SEATTLE — An explosive day of violence ended Wednesday when a man believed to have shot five people in a cafe near the University District and a woman in a downtown parking lot shot himself in the head as police closed in.

“We strongly believe that this is the person that committed the homicides,” Assistant Police Chief Jim Pugel told reporters after the dramatic face-off in West Seattle. The shootings left six people dead, including the suspect, and one critically wounded.

Among the four people killed at Cafe Racer, near the University of Washington, were two men who were members of the band God’s Favorite Beefcake, which had performed over the weekend at the city’s Folklife Festival, witnesses told KIRO television. One of the pair was also a sword swallower and fire breather who often performed in local burlesque shows, the station said.

Police initially were not certain whether the two incidents were related. The shootings had occurred within half an hour of each other but several miles apart.

Surveillance photos from the 11 a.m. shootings at the cafe showed a man with dark hair, a beard and a pale blue jacket.

In the second incident, which happened about 11:30 a.m., police said a man shot a woman and drove off in a black sport utility vehicle.

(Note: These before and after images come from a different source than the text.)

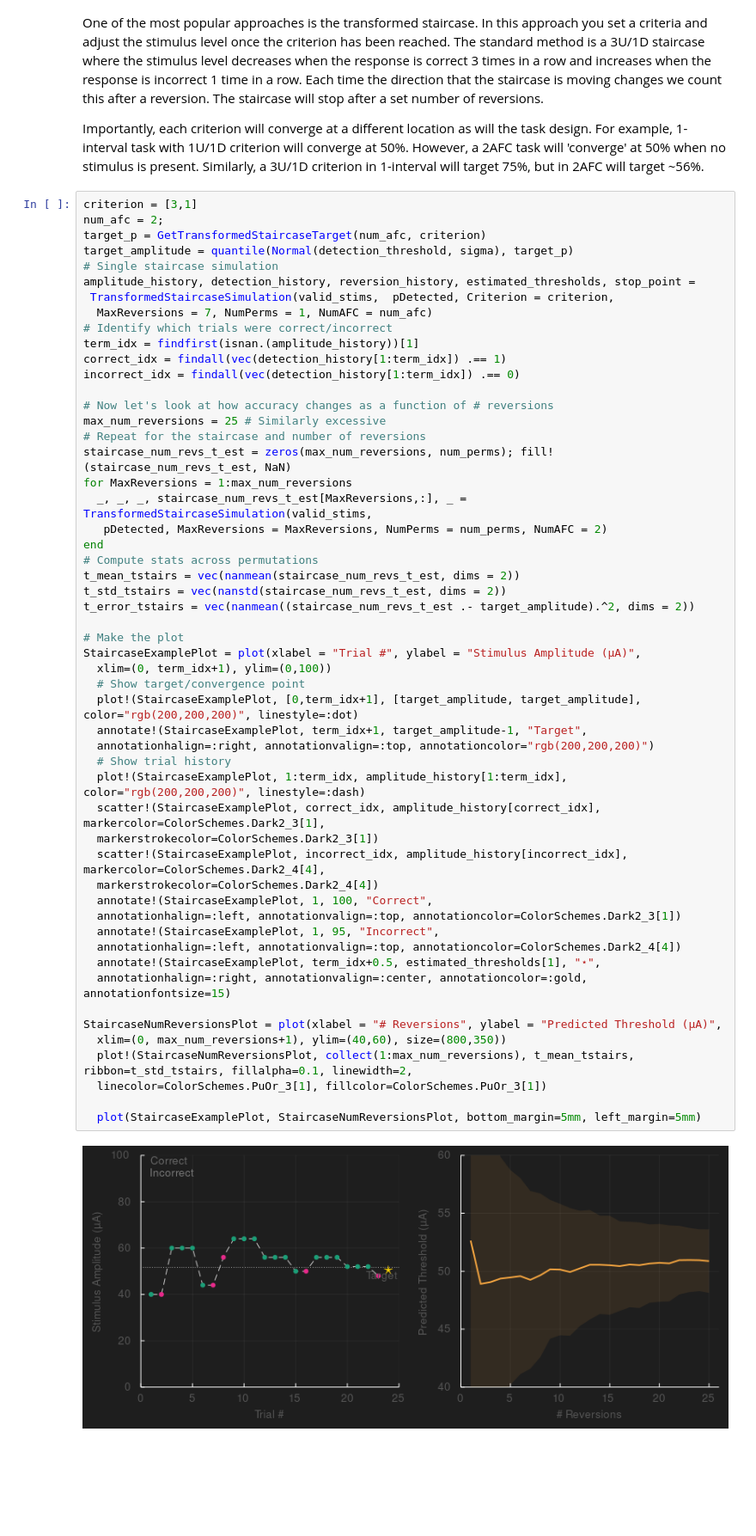
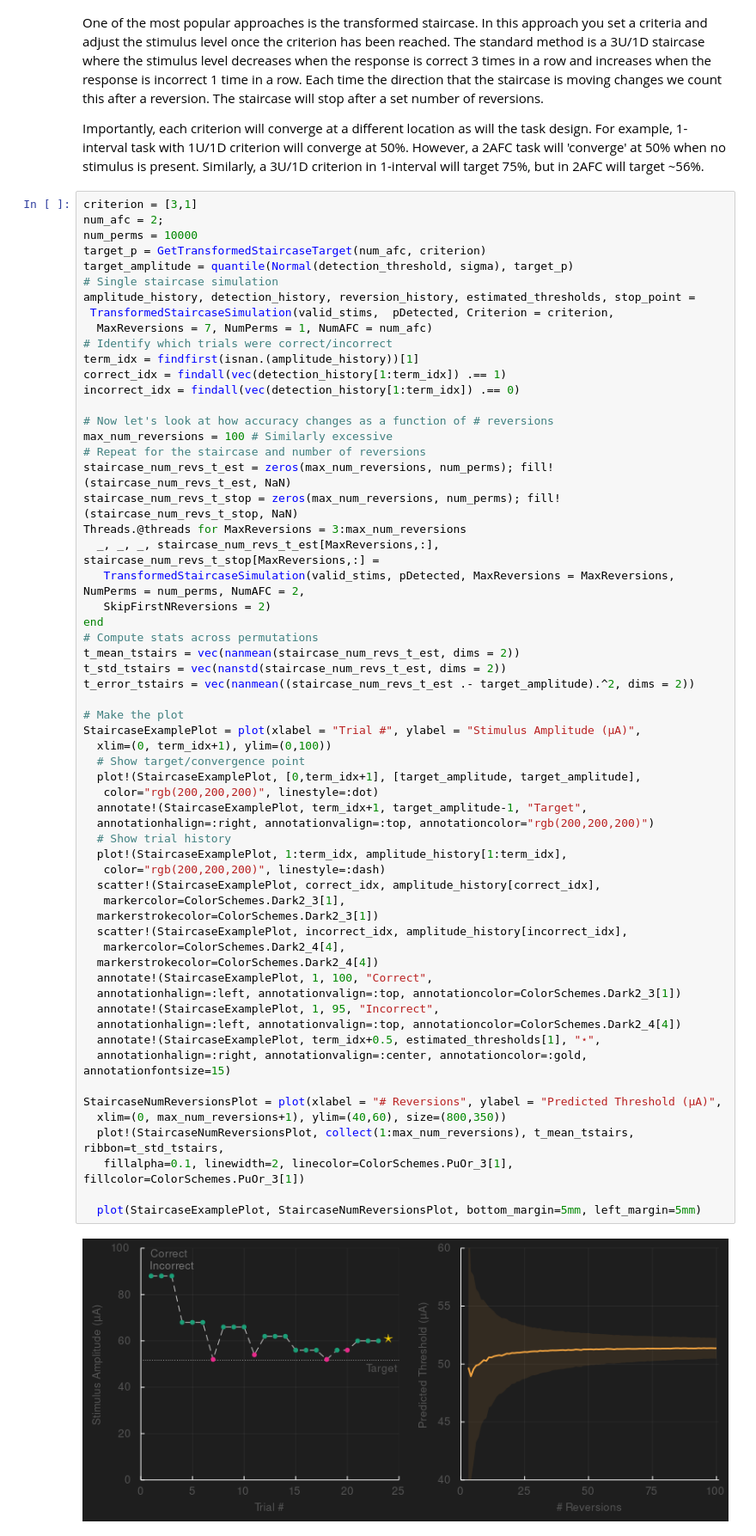
Before and after one commit to CMGreenspon/BCIDetectionThresholdSimulations, a Jupyter notebook: DetectionThresholdNotebook.ipynb, the cells around one changed output. Shown at 86% size. Drawn from its saved outputs; the diff is of its cells as text; blank space fills up the shorter version.

```diff
--- a/DetectionThresholdNotebook.ipynb
+++ b/DetectionThresholdNotebook.ipynb
@@ -106,6 +105,7 @@ Importantly, each criterion will converge at a different location as will the ta
 # %%
 criterion = [3,1]
 num_afc = 2;
+num_perms = 10000
 target_p = GetTransformedStaircaseTarget(num_afc, criterion)
 target_amplitude = quantile(Normal(detection_threshold, sigma), target_p)
 # Single staircase simulation
@@ -118,46 +118,52 @@ correct_idx = findall(vec(detection_history[1:term_idx]) .== 1)
 incorrect_idx = findall(vec(detection_history[1:term_idx]) .== 0)
 
 # Now let's look at how accuracy changes as a function of # reversions
-max_num_reversions = 25 # Similarly excessive
+max_num_reversions = 100 # Similarly excessive
 # Repeat for the staircase and number of reversions
 staircase_num_revs_t_est = zeros(max_num_reversions, num_perms); fill!(staircase_num_revs_t_est, NaN)
-for MaxReversions = 1:max_num_reversions
-  _, _, _, staircase_num_revs_t_est[MaxReversions,:], _ = TransformedStaircaseSimulation(valid_stims,
-   pDetected, MaxReversions = MaxReversions, NumPerms = num_perms, NumAFC = 2)
+staircase_num_revs_t_stop = zeros(max_num_reversions, num_perms); fill!(staircase_num_revs_t_stop, NaN)
+Threads.@threads for MaxReversions = 3:max_num_reversions
+  _, _, _, staircase_num_revs_t_est[MaxReversions,:], staircase_num_revs_t_stop[MaxReversions,:] =
+   TransformedStaircaseSimulation(valid_stims, pDetected, MaxReversions = MaxReversions, NumPerms = num_perms, NumAFC = 2,
+   SkipFirstNReversions = 2)
 end
 # Compute stats across permutations
 t_mean_tstairs = vec(nanmean(staircase_num_revs_t_est, dims = 2))
 t_std_tstairs = vec(nanstd(staircase_num_revs_t_est, dims = 2))
 t_error_tstairs = vec(nanmean((staircase_num_revs_t_est .- target_amplitude).^2, dims = 2))
 
 # Make the plot
 StaircaseExamplePlot = plot(xlabel = "Trial #", ylabel = "Stimulus Amplitude (μA)",
   xlim=(0, term_idx+1), ylim=(0,100))
   # Show target/convergence point
-  plot!(StaircaseExamplePlot, [0,term_idx+1], [target_amplitude, target_amplitude], color="rgb(200,200,200)", linestyle=:dot)
+  plot!(StaircaseExamplePlot, [0,term_idx+1], [target_amplitude, target_amplitude],
+   color="rgb(200,200,200)", linestyle=:dot)
   annotate!(StaircaseExamplePlot, term_idx+1, target_amplitude-1, "Target",
   annotationhalign=:right, annotationvalign=:top, annotationcolor="rgb(200,200,200)")
   # Show trial history
-  plot!(StaircaseExamplePlot, 1:term_idx, amplitude_history[1:term_idx], color="rgb(200,200,200)", linestyle=:dash)
-  scatter!(StaircaseExamplePlot, correct_idx, amplitude_history[correct_idx], markercolor=ColorSchemes.Dark2_3[1],
+  plot!(StaircaseExamplePlot, 1:term_idx, amplitude_history[1:term_idx],
+   color="rgb(200,200,200)", linestyle=:dash)
+  scatter!(StaircaseExamplePlot, correct_idx, amplitude_history[correct_idx],
+   markercolor=ColorSchemes.Dark2_3[1],
   markerstrokecolor=ColorSchemes.Dark2_3[1])
-  scatter!(StaircaseExamplePlot, incorrect_idx, amplitude_history[incorrect_idx], markercolor=ColorSchemes.Dark2_4[4],
+  scatter!(StaircaseExamplePlot, incorrect_idx, amplitude_history[incorrect_idx],
+   markercolor=ColorSchemes.Dark2_4[4],
   markerstrokecolor=ColorSchemes.Dark2_4[4])
   annotate!(StaircaseExamplePlot, 1, 100, "Correct",
   annotationhalign=:left, annotationvalign=:top, annotationcolor=ColorSchemes.Dark2_3[1])
   annotate!(StaircaseExamplePlot, 1, 95, "Incorrect",
   annotationhalign=:left, annotationvalign=:top, annotationcolor=ColorSchemes.Dark2_4[4])
   annotate!(StaircaseExamplePlot, term_idx+0.5, estimated_thresholds[1], "⋆",
   annotationhalign=:right, annotationvalign=:center, annotationcolor=:gold, annotationfontsize=15)
 
 StaircaseNumReversionsPlot = plot(xlabel = "# Reversions", ylabel = "Predicted Threshold (μA)",
   xlim=(0, max_num_reversions+1), ylim=(40,60), size=(800,350))
-  plot!(StaircaseNumReversionsPlot, collect(1:max_num_reversions), t_mean_tstairs, ribbon=t_std_tstairs, fillalpha=0.1, linewidth=2,
-  linecolor=ColorSchemes.PuOr_3[1], fillcolor=ColorSchemes.PuOr_3[1])
+  plot!(StaircaseNumReversionsPlot, collect(1:max_num_reversions), t_mean_tstairs, ribbon=t_std_tstairs,
+   fillalpha=0.1, linewidth=2, linecolor=ColorSchemes.PuOr_3[1], fillcolor=ColorSchemes.PuOr_3[1])
 
   plot(StaircaseExamplePlot, StaircaseNumReversionsPlot, bottom_margin=5mm, left_margin=5mm)
 # %% [output]
-[figure, old version]
+[figure, new version]
 # %% [markdown]
 ##### Comparing Time & Accuracy
 The above code blocks show that either method can be used to measure/estimate the detection threshold though and that performance increases as a function of trials/reversions. The most obvious metric to use in comparisons (for a time consciouss experimenter) is how the accuracy of the estimate changes with time. This means that we need to convert # Reversions and # Trials/Stimulus to # Trials. In the constants case this is #Trials/Stimulus * NumStimuli, but for the stairscase each one has a different number of trials so we need to evaluate each one seperately.
```
Also changed, not shown: parts of 9 cells of this notebook, 3 other files.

It was found abandoned several miles away in West Seattle, with a gun on the seat.

While a massive dragnet was underway in the neighborhood near the cafe, plainclothes detectives began combing the area where the black SUV was found, Pugel said.

An officer in West Seattle saw a man who appeared to resemble the one in the cafe surveillance photos, Pugel said.

The officer called for backup. As uniformed officers and a SWAT team arrived, the man knelt down in the street and shot himself in the head, police said. He died later at a hospital.

Seattle police spokesman Mark Jamieson said witnesses had identified an item carried by the gunman in both shootings, which convinced them that a single man was responsible.

“We now feel confident in connecting the two,” Pugel told reporters.

A police source told the Seattle Times the suspect had been identified as Ian Lee Stawicki, 40, of Seattle. Stawicki’s family said he had mental problems that had led them to fear something could go wrong.

“It’s no surprise to me this happened,” his brother, Andrew Stawicki of Ellensburg, Wash., told the newspaper. “We could see this coming. Nothing good is going to come with that much anger inside of you.”

The five homicides Wednesday bring Seattle’s total this year to 21 — matching the total for all of 2011.